      “A lot of times, if we don’t get a chance to meet other ethnic groups…there’s a lot of misunderstanding about cultures,” artistic director Lynn Chen tells the Georgia Straight by phone. “What we wanted to do is perhaps provide another perspective or another channel for the audience to get to engage with different cultures from the movies that we show.”

      Chen’s rationale is that the thousand words that a picture tells transcend linguistic divides. “Movies are the best medium to do storytelling, and everybody can understand a moving picture without speaking the language.”

      Some selections tackle such issues head-on; Chen cites the Indian comedy-drama English Vinglish.

      “It’s about an Indian lady who came to North America and her experience about how she needs to step out of her comfort zone and learn the language and try to immerse herself in this new culture,” she says. “In Vancouver, especially in Richmond, there’s…such an immigrant population that those people could relate to it.”

      A sizable Asian selection includes: a Taiwanese film night, featuring the world premiere of the road-trip flick Anywhere, Somewhere, Nowhere; the Japanese documentary Rent a Family Inc., about a man who is hired to act out the parts of relatives, friends, or coworkers in real life; the Korean mockumentary Behind the Camera, in which a director tries to direct a film via Skype; and a “drive-in” screening of Hayao Miyazaki’s Spirited Away.

      This Asian inclination reveals the festival’s roots as the New Asia Film Festival (which was created to introduce Asian films that don’t make it to Vancouver theatres) before it relaunched as Your Kontinent in 2010 with an expanded international outlook.

      While cultural engagement remains a mainstay at the festival, Chen explains that this year, it has an eye on the future, with films that focus on technology’s pervasive impact upon society.

      “Everything has changed our behaviour in just the past few years, with all the social media, Internet, and smartphones,” she says. “So…we selected movies that helped us explore different pros and cons of what technology will bring us.”

      PressPausePlay looks at how technology may have democratized artistic expression but at what cost to the quality of artwork?

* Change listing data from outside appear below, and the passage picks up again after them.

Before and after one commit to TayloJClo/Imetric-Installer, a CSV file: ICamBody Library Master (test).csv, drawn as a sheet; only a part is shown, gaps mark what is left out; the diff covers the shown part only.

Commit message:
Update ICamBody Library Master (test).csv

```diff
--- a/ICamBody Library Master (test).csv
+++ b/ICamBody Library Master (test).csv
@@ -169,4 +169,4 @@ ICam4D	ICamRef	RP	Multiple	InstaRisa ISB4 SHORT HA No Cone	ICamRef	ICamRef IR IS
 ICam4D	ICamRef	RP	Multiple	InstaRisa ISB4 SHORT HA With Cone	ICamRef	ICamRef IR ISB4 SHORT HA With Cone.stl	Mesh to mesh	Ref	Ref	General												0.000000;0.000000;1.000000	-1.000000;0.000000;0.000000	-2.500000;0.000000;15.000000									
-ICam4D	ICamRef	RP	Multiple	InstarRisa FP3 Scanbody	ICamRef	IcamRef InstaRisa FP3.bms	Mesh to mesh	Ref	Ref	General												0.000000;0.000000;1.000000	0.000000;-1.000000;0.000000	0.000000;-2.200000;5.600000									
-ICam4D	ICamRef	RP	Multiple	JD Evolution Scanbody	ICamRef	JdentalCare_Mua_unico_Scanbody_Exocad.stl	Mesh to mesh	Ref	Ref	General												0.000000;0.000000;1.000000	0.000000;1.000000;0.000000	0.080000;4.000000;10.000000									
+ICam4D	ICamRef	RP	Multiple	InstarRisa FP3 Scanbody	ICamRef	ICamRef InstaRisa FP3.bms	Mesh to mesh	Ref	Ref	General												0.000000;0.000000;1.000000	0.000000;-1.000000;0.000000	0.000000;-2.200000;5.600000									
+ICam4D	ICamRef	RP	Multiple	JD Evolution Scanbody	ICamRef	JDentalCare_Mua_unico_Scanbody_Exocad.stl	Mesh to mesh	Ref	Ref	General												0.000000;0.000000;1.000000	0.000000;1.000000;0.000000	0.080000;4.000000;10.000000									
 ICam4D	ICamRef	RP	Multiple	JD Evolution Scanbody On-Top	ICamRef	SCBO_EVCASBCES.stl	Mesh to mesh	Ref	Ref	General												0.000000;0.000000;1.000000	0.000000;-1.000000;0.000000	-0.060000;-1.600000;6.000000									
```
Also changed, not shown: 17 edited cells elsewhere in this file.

High Tech, Low Life profiles citizen reporters, empowered by technology, in controlled-media China. Meanwhile, Web Junkie analyzes how Internet addiction is being treated at a rehabilitation clinic in China.

      Beyond those topics, films about environmental problems (Sand Wars), population and habitation concerns (The Human Scale), cross-cultural relationships (Fly Me to Minami), and more fill out the mix with a truly global perspective. The Screen Bites series serves up films with food: Red Obsession, about China’s effect on the French wine market, will be paired with dim sum at Shiang Garden Seafood Restaurant, while Mussels in Love, a documentary about the mollusk’s various roles in consumption and medical research, will be screened with a panel discussion at the Gulf of Georgia Cannery in Steveston.

      With photography exhibits, a featured artist (media artist, educator, and curator Vjeko Sager), workshops, panel discussions, and more to explore, the festival certainly knows a thing or two about inclusivity when it comes to diversity.

      Your Kontinent International Film and Media Arts Festival runs in Richmond July 17 to 26.